> _What is required_
The entire listing that follows must be repeated exactly, pictures excluded.

** Records for this task follows **

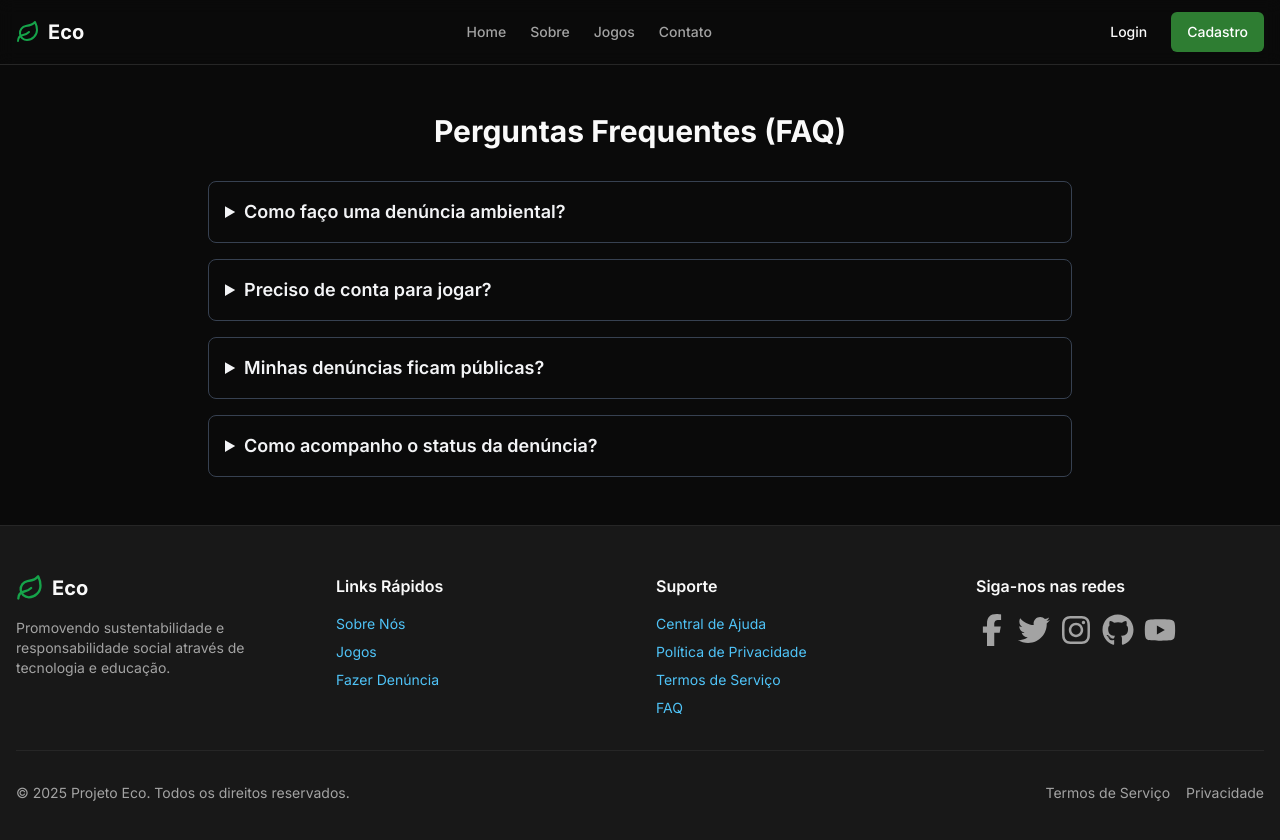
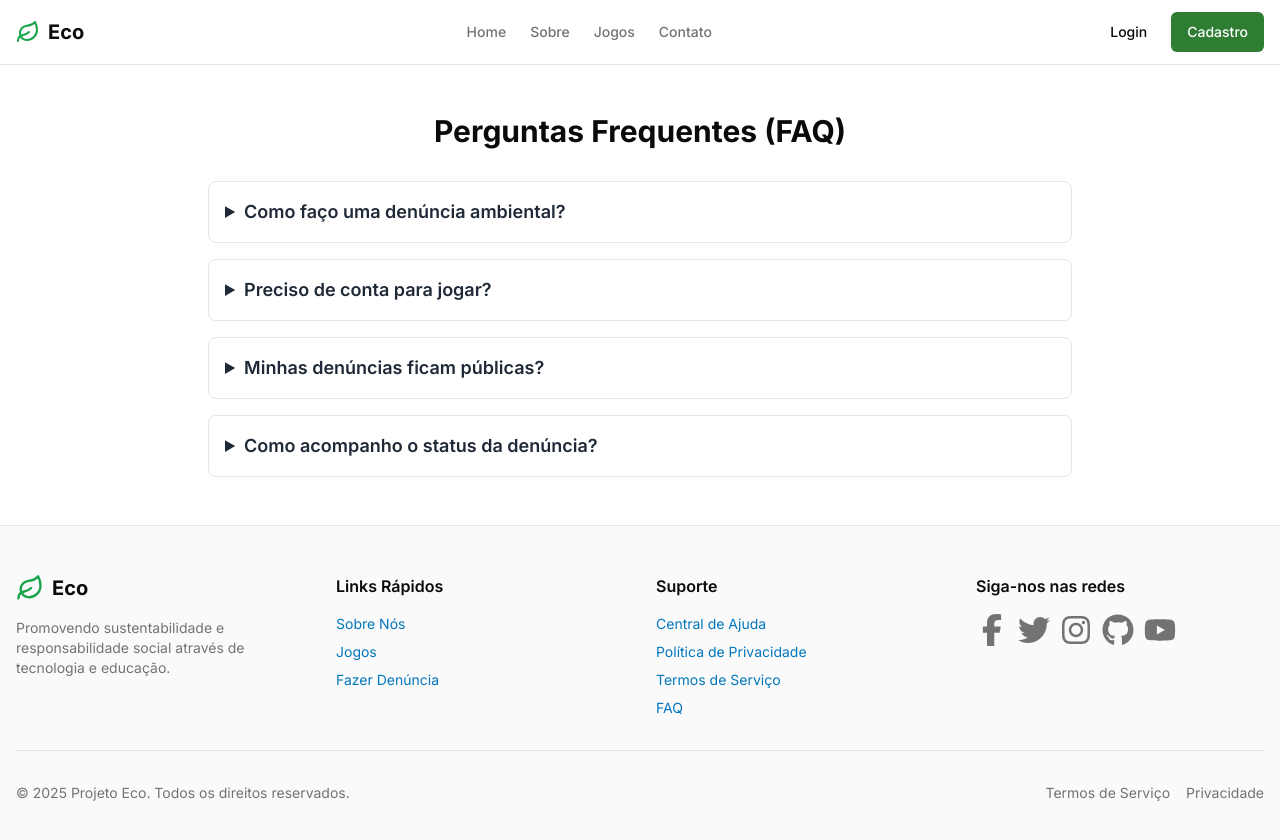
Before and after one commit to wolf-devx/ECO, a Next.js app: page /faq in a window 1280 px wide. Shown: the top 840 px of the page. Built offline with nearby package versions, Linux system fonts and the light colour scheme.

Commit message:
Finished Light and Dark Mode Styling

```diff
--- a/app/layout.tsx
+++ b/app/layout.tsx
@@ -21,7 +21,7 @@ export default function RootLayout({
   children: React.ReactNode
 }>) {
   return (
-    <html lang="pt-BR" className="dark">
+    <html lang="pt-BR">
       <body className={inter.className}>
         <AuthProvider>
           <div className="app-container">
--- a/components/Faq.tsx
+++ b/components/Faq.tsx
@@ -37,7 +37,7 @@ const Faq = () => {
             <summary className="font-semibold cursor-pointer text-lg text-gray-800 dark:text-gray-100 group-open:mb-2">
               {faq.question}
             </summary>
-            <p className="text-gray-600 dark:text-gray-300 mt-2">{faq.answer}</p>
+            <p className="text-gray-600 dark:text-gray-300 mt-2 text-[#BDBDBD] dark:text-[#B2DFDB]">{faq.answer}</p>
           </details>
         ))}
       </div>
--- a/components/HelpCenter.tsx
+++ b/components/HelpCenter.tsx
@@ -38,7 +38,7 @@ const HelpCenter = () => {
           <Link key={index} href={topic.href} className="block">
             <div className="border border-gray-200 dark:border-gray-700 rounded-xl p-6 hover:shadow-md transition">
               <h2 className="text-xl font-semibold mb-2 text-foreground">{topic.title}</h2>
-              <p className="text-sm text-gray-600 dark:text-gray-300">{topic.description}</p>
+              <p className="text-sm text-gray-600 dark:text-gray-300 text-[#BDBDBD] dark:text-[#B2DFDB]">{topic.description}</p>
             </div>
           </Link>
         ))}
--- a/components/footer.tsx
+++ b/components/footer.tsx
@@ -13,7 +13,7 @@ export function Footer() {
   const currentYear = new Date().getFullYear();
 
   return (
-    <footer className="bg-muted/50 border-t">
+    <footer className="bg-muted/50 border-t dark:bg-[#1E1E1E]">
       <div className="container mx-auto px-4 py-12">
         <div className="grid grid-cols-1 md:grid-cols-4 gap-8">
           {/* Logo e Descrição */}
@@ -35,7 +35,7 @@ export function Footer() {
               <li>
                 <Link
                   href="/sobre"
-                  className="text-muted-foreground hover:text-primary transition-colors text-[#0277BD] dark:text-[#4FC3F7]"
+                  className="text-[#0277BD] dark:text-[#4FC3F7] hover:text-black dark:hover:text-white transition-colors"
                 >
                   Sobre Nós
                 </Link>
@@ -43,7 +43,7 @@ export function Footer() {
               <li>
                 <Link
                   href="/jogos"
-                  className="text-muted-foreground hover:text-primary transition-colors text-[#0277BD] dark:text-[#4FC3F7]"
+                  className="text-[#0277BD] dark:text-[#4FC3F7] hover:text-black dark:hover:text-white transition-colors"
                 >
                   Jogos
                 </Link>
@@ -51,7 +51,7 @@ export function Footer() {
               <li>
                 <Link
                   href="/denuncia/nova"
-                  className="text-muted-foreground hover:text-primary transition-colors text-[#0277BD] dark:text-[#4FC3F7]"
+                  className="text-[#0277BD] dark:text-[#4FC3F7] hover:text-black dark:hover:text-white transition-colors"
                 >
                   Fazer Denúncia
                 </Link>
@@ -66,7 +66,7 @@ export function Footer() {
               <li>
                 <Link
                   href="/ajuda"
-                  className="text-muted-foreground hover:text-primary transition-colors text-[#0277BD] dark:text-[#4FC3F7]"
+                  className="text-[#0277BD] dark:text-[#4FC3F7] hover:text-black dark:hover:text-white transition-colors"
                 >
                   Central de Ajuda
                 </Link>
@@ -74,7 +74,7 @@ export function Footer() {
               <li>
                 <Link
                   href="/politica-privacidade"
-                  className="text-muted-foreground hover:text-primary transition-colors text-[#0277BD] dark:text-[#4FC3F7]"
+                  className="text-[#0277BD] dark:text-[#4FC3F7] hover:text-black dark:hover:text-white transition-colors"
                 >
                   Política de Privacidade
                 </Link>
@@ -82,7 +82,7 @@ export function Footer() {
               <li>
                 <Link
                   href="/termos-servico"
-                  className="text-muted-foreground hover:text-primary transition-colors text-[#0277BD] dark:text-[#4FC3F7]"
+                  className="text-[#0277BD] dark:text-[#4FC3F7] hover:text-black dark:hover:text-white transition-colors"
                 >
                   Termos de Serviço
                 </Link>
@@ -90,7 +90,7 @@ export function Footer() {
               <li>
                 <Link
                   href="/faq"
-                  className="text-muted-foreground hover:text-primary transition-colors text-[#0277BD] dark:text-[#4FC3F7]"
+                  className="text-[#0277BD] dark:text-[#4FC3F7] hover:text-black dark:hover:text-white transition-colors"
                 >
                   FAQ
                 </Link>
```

** End of Records for this task **

> _Response to this exercise_
Before and after one commit to wolf-devx/ECO, a Next.js app: page /faq in a window 1280 px wide. Shown: the top 840 px of the page. Built offline with nearby package versions, Linux system fonts and the light colour scheme.

Commit message:
Finished Light and Dark Mode Styling

```diff
--- a/app/layout.tsx
+++ b/app/layout.tsx
@@ -21,7 +21,7 @@ export default function RootLayout({
   children: React.ReactNode
 }>) {
   return (
-    <html lang="pt-BR" className="dark">
+    <html lang="pt-BR">
       <body className={inter.className}>
         <AuthProvider>
           <div className="app-container">
--- a/components/Faq.tsx
+++ b/components/Faq.tsx
@@ -37,7 +37,7 @@ const Faq = () => {
             <summary className="font-semibold cursor-pointer text-lg text-gray-800 dark:text-gray-100 group-open:mb-2">
               {faq.question}
             </summary>
-            <p className="text-gray-600 dark:text-gray-300 mt-2">{faq.answer}</p>
+            <p className="text-gray-600 dark:text-gray-300 mt-2 text-[#BDBDBD] dark:text-[#B2DFDB]">{faq.answer}</p>
           </details>
         ))}
       </div>
--- a/components/HelpCenter.tsx
+++ b/components/HelpCenter.tsx
@@ -38,7 +38,7 @@ const HelpCenter = () => {
           <Link key={index} href={topic.href} className="block">
             <div className="border border-gray-200 dark:border-gray-700 rounded-xl p-6 hover:shadow-md transition">
               <h2 className="text-xl font-semibold mb-2 text-foreground">{topic.title}</h2>
-              <p className="text-sm text-gray-600 dark:text-gray-300">{topic.description}</p>
+              <p className="text-sm text-gray-600 dark:text-gray-300 text-[#BDBDBD] dark:text-[#B2DFDB]">{topic.description}</p>
             </div>
           </Link>
         ))}
--- a/components/footer.tsx
+++ b/components/footer.tsx
@@ -13,7 +13,7 @@ export function Footer() {
   const currentYear = new Date().getFullYear();
 
   return (
-    <footer className="bg-muted/50 border-t">
+    <footer className="bg-muted/50 border-t dark:bg-[#1E1E1E]">
       <div className="container mx-auto px-4 py-12">
         <div className="grid grid-cols-1 md:grid-cols-4 gap-8">
           {/* Logo e Descrição */}
@@ -35,7 +35,7 @@ export function Footer() {
               <li>
                 <Link
                   href="/sobre"
-                  className="text-muted-foreground hover:text-primary transition-colors text-[#0277BD] dark:text-[#4FC3F7]"
+                  className="text-[#0277BD] dark:text-[#4FC3F7] hover:text-black dark:hover:text-white transition-colors"
                 >
                   Sobre Nós
                 </Link>
@@ -43,7 +43,7 @@ export function Footer() {
               <li>
                 <Link
                   href="/jogos"
-                  className="text-muted-foreground hover:text-primary transition-colors text-[#0277BD] dark:text-[#4FC3F7]"
+                  className="text-[#0277BD] dark:text-[#4FC3F7] hover:text-black dark:hover:text-white transition-colors"
                 >
                   Jogos
                 </Link>
@@ -51,7 +51,7 @@ export function Footer() {
               <li>
                 <Link
                   href="/denuncia/nova"
-                  className="text-muted-foreground hover:text-primary transition-colors text-[#0277BD] dark:text-[#4FC3F7]"
+                  className="text-[#0277BD] dark:text-[#4FC3F7] hover:text-black dark:hover:text-white transition-colors"
                 >
                   Fazer Denúncia
                 </Link>
@@ -66,7 +66,7 @@ export function Footer() {
               <li>
                 <Link
                   href="/ajuda"
-                  className="text-muted-foreground hover:text-primary transition-colors text-[#0277BD] dark:text-[#4FC3F7]"
+                  className="text-[#0277BD] dark:text-[#4FC3F7] hover:text-black dark:hover:text-white transition-colors"
                 >
                   Central de Ajuda
                 </Link>
@@ -74,7 +74,7 @@ export function Footer() {
               <li>
                 <Link
                   href="/politica-privacidade"
-                  className="text-muted-foreground hover:text-primary transition-colors text-[#0277BD] dark:text-[#4FC3F7]"
+                  className="text-[#0277BD] dark:text-[#4FC3F7] hover:text-black dark:hover:text-white transition-colors"
                 >
                   Política de Privacidade
                 </Link>
@@ -82,7 +82,7 @@ export function Footer() {
               <li>
                 <Link
                   href="/termos-servico"
-                  className="text-muted-foreground hover:text-primary transition-colors text-[#0277BD] dark:text-[#4FC3F7]"
+                  className="text-[#0277BD] dark:text-[#4FC3F7] hover:text-black dark:hover:text-white transition-colors"
                 >
                   Termos de Serviço
                 </Link>
@@ -90,7 +90,7 @@ export function Footer() {
               <li>
                 <Link
                   href="/faq"
-                  className="text-muted-foreground hover:text-primary transition-colors text-[#0277BD] dark:text-[#4FC3F7]"
+                  className="text-[#0277BD] dark:text-[#4FC3F7] hover:text-black dark:hover:text-white transition-colors"
                 >
                   FAQ
                 </Link>
```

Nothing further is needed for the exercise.